> **HOW TO COMPLETE THIS TASK**: Collect each line of the records containing the string "Tailscale".

** Opening SOURCE RECORDS block **

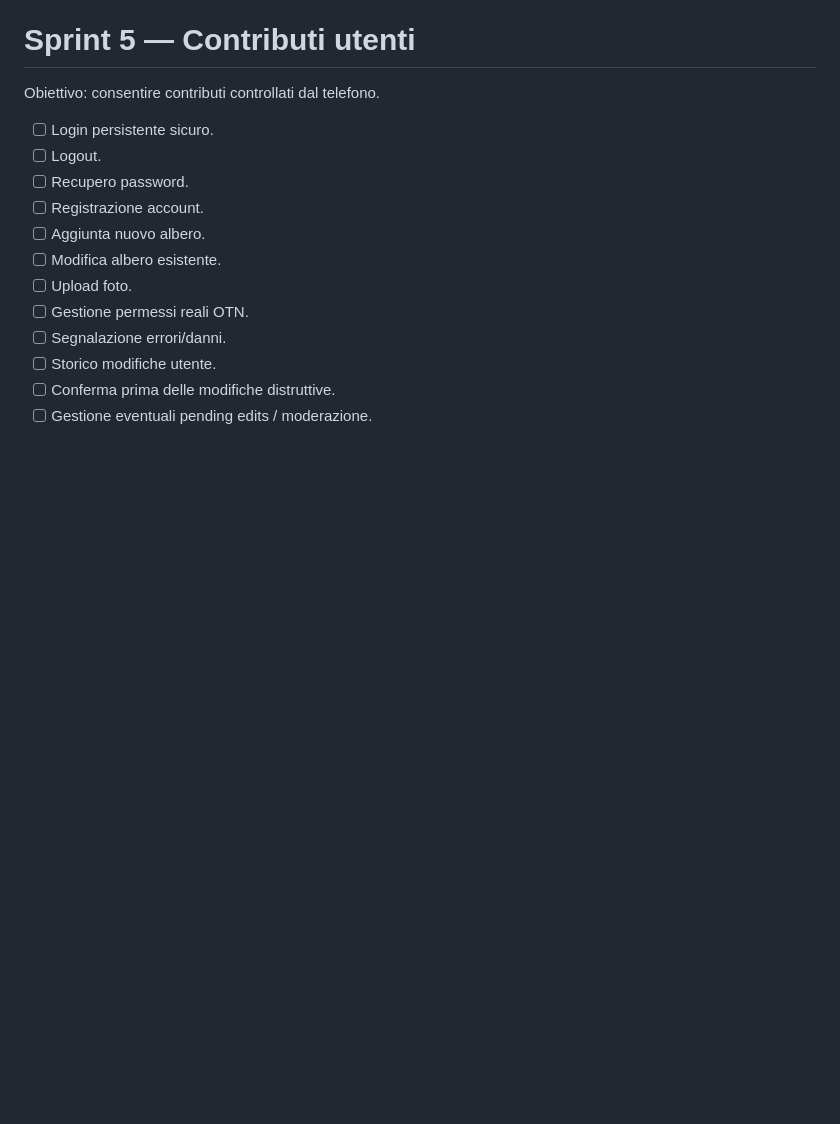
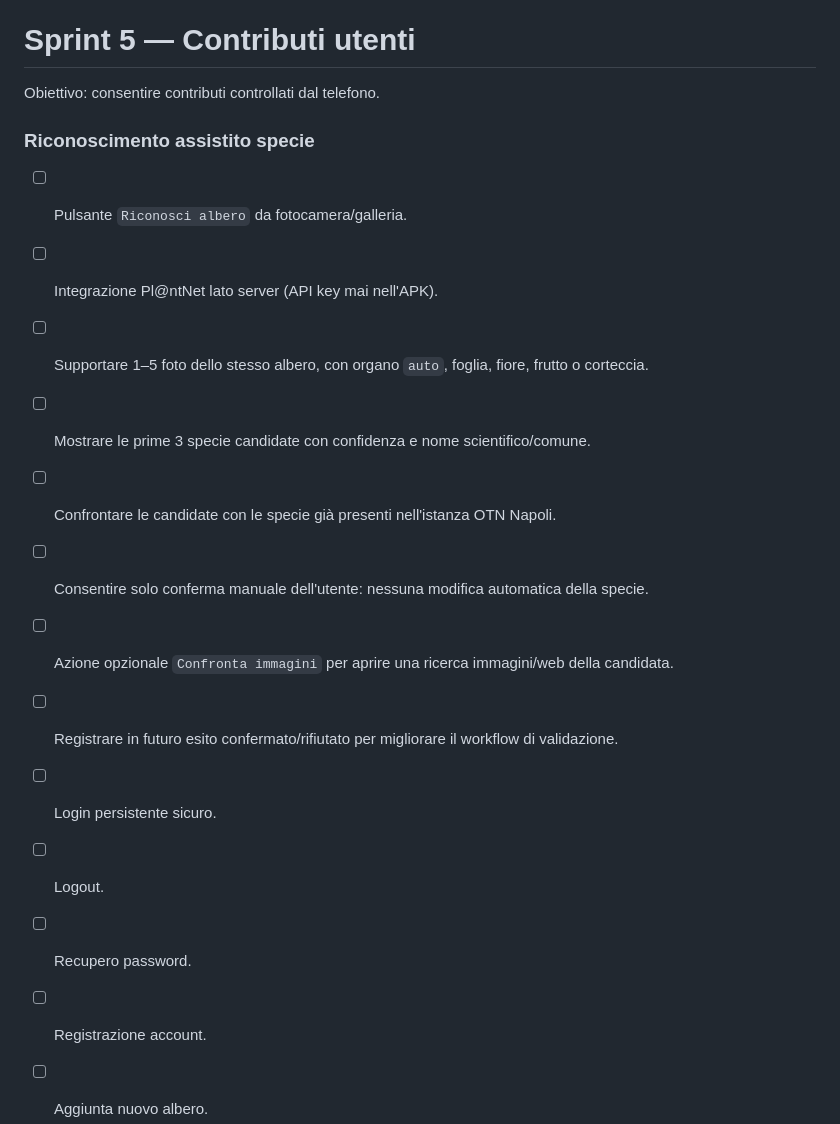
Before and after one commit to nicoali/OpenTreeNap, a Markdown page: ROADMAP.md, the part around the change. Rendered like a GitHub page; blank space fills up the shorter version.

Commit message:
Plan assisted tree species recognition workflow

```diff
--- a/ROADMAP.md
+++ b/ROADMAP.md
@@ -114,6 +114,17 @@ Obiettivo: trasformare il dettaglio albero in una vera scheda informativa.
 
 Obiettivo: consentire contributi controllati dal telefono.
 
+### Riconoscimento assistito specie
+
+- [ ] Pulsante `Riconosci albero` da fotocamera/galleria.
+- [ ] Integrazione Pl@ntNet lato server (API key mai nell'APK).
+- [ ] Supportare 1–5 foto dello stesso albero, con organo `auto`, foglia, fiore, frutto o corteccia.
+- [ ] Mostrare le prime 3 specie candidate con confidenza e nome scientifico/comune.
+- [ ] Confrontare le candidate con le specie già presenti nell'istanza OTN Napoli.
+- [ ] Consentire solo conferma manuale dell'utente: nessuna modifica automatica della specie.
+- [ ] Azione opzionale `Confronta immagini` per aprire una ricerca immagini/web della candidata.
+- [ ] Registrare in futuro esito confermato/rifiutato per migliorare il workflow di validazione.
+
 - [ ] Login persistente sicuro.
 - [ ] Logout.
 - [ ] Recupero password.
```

** Closing SOURCE RECORDS block **
** Opening SOURCE RECORDS block **

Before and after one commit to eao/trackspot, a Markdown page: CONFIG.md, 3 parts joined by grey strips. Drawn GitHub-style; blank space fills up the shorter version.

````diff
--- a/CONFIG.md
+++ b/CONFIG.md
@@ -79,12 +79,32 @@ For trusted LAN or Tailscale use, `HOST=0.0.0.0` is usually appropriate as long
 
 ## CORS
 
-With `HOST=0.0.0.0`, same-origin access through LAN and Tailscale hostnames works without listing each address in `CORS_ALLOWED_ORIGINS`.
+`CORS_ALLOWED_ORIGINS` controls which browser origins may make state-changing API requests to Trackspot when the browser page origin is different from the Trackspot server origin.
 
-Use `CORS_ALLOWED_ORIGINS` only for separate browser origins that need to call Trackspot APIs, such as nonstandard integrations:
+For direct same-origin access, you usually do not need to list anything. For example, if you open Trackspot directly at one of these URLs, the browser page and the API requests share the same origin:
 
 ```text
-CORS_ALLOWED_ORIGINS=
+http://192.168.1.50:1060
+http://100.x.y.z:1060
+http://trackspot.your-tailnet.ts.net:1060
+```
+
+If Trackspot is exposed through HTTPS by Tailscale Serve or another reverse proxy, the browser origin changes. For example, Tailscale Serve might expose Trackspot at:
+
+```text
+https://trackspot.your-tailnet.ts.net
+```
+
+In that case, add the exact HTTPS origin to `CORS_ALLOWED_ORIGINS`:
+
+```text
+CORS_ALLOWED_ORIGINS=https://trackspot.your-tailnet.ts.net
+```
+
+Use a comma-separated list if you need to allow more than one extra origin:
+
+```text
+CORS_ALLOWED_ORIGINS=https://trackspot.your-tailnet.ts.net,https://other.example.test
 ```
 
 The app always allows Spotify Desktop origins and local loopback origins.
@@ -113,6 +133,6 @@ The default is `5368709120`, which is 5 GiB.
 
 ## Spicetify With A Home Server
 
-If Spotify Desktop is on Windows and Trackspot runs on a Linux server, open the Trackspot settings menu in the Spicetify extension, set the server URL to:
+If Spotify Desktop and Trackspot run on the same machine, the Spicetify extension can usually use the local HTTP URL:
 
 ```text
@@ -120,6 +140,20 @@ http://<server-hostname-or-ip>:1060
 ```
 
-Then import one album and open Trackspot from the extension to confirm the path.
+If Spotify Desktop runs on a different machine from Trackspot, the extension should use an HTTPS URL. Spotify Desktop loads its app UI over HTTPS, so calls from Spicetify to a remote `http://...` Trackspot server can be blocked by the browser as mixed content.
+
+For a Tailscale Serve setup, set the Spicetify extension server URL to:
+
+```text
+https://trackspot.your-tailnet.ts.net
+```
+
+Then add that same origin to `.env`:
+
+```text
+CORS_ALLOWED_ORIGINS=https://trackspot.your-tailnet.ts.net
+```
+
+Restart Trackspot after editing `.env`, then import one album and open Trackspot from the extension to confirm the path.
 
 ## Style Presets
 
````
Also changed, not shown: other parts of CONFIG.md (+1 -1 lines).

** Closing SOURCE RECORDS block **

> **TASK OUTPUT**:
@@ -79,12 +79,32 @@ For trusted LAN or Tailscale use, `HOST=0.0.0.0` is usually appropriate as long
-With `HOST=0.0.0.0`, same-origin access through LAN and Tailscale hostnames works without listing each address in `CORS_ALLOWED_ORIGINS`.
+If Trackspot is exposed through HTTPS by Tailscale Serve or another reverse proxy, the browser origin changes. For example, Tailscale Serve might expose Trackspot at:
+For a Tailscale Serve setup, set the Spicetify extension server URL to:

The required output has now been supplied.